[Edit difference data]
--------
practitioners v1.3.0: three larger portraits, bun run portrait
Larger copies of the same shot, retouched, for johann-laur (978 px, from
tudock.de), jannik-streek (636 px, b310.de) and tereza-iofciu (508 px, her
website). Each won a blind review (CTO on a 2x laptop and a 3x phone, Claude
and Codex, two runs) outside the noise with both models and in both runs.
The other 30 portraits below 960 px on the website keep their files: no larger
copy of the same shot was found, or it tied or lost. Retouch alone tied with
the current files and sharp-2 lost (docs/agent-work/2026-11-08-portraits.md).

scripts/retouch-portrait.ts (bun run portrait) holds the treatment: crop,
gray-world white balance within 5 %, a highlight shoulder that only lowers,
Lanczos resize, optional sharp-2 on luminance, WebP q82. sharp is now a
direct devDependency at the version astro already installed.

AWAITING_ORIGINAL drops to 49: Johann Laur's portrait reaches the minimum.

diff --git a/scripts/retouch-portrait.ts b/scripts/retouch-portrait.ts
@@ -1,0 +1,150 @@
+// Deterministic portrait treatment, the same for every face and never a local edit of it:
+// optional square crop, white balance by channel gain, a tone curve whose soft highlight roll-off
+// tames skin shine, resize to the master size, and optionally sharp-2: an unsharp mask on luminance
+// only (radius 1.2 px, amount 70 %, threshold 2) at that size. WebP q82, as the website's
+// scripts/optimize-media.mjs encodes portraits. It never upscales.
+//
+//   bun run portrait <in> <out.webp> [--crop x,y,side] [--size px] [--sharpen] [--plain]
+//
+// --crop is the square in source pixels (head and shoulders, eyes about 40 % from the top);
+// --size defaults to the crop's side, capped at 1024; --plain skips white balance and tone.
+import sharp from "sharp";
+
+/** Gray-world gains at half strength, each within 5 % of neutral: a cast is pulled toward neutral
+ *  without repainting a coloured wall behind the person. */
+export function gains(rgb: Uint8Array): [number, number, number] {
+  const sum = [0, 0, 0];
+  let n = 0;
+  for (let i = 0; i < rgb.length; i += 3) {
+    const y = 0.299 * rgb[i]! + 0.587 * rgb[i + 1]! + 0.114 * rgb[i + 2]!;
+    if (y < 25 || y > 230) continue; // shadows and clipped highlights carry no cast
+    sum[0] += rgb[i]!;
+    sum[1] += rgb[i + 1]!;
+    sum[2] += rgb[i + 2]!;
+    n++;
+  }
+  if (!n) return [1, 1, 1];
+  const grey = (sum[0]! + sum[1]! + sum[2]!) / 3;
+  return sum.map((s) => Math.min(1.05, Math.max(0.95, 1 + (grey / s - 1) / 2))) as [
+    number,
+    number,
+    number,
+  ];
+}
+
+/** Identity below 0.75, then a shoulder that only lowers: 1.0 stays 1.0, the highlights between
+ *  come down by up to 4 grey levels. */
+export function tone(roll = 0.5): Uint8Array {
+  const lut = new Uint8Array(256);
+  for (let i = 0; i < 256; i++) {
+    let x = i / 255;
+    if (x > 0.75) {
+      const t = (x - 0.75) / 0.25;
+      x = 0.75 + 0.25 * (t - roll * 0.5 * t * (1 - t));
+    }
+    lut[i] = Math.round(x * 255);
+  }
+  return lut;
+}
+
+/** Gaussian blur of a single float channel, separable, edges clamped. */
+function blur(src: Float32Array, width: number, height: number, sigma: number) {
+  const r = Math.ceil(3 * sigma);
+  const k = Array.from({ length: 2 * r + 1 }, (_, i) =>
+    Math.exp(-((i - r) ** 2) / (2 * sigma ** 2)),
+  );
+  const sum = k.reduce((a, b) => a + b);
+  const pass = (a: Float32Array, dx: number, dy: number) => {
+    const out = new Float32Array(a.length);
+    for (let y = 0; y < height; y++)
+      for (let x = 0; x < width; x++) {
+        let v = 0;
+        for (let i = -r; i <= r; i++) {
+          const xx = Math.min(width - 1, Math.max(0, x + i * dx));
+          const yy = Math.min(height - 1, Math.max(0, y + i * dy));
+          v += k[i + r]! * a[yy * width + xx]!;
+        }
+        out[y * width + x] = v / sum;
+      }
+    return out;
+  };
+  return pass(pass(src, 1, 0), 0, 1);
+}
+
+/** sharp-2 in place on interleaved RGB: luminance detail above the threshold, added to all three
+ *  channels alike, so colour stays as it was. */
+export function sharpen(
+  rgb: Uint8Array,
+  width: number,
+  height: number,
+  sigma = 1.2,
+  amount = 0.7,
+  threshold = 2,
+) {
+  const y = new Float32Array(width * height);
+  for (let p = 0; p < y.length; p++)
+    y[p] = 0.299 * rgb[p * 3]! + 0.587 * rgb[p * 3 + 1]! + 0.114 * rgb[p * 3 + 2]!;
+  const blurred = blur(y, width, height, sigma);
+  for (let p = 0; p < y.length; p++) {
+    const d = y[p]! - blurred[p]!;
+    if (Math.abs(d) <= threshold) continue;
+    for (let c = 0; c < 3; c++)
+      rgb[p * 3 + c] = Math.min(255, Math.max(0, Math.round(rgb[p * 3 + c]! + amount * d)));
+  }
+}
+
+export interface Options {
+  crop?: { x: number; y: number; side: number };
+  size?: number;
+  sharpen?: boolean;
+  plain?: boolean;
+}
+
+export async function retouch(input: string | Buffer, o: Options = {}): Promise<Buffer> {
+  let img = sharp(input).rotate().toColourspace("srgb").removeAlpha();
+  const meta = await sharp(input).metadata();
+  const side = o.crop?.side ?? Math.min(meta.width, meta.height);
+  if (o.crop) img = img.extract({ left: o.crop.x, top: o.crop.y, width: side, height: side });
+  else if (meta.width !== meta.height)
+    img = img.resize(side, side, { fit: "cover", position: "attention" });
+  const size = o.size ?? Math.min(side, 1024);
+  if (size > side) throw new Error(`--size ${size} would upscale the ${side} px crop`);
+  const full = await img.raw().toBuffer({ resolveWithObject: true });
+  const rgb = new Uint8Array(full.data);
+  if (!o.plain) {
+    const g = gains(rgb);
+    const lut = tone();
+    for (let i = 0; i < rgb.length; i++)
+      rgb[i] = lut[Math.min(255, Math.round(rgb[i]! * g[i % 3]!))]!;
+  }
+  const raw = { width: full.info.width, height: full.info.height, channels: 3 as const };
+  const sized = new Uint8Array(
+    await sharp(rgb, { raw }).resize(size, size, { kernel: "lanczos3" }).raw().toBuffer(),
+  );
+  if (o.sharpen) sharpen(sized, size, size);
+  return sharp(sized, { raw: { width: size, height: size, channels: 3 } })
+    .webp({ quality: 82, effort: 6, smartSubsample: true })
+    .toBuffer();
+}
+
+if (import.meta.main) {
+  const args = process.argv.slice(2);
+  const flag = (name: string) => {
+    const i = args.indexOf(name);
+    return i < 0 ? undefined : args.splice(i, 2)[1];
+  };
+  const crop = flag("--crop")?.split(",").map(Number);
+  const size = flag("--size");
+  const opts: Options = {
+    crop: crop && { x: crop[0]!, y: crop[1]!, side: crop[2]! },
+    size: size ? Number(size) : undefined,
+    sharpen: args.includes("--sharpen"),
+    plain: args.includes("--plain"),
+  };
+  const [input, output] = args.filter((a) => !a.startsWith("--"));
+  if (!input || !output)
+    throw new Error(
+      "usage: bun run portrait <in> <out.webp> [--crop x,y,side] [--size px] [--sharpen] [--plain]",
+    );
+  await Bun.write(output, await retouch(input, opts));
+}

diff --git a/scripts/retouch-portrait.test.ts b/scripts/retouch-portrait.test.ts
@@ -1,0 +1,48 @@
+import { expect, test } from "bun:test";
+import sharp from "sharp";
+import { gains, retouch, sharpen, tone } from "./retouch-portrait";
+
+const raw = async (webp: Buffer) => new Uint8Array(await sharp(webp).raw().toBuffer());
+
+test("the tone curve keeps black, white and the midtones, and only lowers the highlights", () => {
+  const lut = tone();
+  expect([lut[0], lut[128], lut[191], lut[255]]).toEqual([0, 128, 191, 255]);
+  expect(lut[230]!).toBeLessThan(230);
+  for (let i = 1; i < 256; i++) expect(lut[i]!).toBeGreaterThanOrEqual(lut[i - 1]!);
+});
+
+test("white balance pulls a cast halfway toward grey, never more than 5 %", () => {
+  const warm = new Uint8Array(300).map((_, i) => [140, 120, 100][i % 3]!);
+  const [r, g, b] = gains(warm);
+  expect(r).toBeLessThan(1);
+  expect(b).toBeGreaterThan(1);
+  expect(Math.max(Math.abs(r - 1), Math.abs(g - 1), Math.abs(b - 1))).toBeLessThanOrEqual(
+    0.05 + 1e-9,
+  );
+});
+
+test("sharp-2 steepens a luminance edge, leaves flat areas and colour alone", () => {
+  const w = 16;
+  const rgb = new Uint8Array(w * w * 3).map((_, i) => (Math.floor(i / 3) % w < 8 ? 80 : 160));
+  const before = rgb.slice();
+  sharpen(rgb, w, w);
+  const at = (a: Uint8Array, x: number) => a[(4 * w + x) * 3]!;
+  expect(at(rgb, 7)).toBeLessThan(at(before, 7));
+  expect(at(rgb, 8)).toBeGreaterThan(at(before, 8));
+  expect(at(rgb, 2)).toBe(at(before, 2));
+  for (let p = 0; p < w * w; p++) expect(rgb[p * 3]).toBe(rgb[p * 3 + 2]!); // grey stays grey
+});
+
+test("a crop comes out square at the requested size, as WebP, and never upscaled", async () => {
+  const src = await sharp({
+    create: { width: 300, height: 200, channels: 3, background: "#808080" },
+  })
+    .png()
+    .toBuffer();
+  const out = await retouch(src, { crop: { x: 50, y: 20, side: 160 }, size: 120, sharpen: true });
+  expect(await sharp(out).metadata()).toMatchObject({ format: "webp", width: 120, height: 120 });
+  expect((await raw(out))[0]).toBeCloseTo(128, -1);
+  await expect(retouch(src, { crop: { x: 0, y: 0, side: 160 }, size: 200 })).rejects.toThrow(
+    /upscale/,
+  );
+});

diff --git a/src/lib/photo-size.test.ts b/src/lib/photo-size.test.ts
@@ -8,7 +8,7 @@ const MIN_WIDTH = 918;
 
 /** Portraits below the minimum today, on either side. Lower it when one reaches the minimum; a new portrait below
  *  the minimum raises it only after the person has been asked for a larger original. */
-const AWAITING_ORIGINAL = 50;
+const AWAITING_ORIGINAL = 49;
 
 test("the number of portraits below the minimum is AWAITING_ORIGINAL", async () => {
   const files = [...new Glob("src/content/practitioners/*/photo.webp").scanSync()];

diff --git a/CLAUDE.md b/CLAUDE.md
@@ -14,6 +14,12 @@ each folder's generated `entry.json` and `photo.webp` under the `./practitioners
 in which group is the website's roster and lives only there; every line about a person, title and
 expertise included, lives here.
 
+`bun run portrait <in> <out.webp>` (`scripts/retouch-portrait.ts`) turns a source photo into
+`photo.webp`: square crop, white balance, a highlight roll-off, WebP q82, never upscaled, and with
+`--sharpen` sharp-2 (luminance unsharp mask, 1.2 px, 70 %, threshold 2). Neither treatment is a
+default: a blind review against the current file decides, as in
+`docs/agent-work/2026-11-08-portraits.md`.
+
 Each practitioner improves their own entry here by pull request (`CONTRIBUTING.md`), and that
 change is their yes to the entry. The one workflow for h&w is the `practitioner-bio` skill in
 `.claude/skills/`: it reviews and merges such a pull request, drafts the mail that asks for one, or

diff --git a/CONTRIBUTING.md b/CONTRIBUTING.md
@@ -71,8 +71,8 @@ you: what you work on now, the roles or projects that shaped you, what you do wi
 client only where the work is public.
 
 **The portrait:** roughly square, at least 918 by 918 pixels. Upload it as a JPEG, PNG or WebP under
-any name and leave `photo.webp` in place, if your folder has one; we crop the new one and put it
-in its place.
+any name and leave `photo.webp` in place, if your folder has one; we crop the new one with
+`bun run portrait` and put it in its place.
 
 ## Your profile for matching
--------
*Task instructions*
Set the lines down exactly, from the first line of the records to the line where "and Codex, two" appears, with both ends kept.

*Expected answer*
practitioners v1.3.0: three larger portraits, bun run portrait
Larger copies of the same shot, retouched, for johann-laur (978 px, from
tudock.de), jannik-streek (636 px, b310.de) and tereza-iofciu (508 px, her
website). Each won a blind review (CTO on a 2x laptop and a 3x phone, Claude
and Codex, two runs) outside the noise with both models and in both runs.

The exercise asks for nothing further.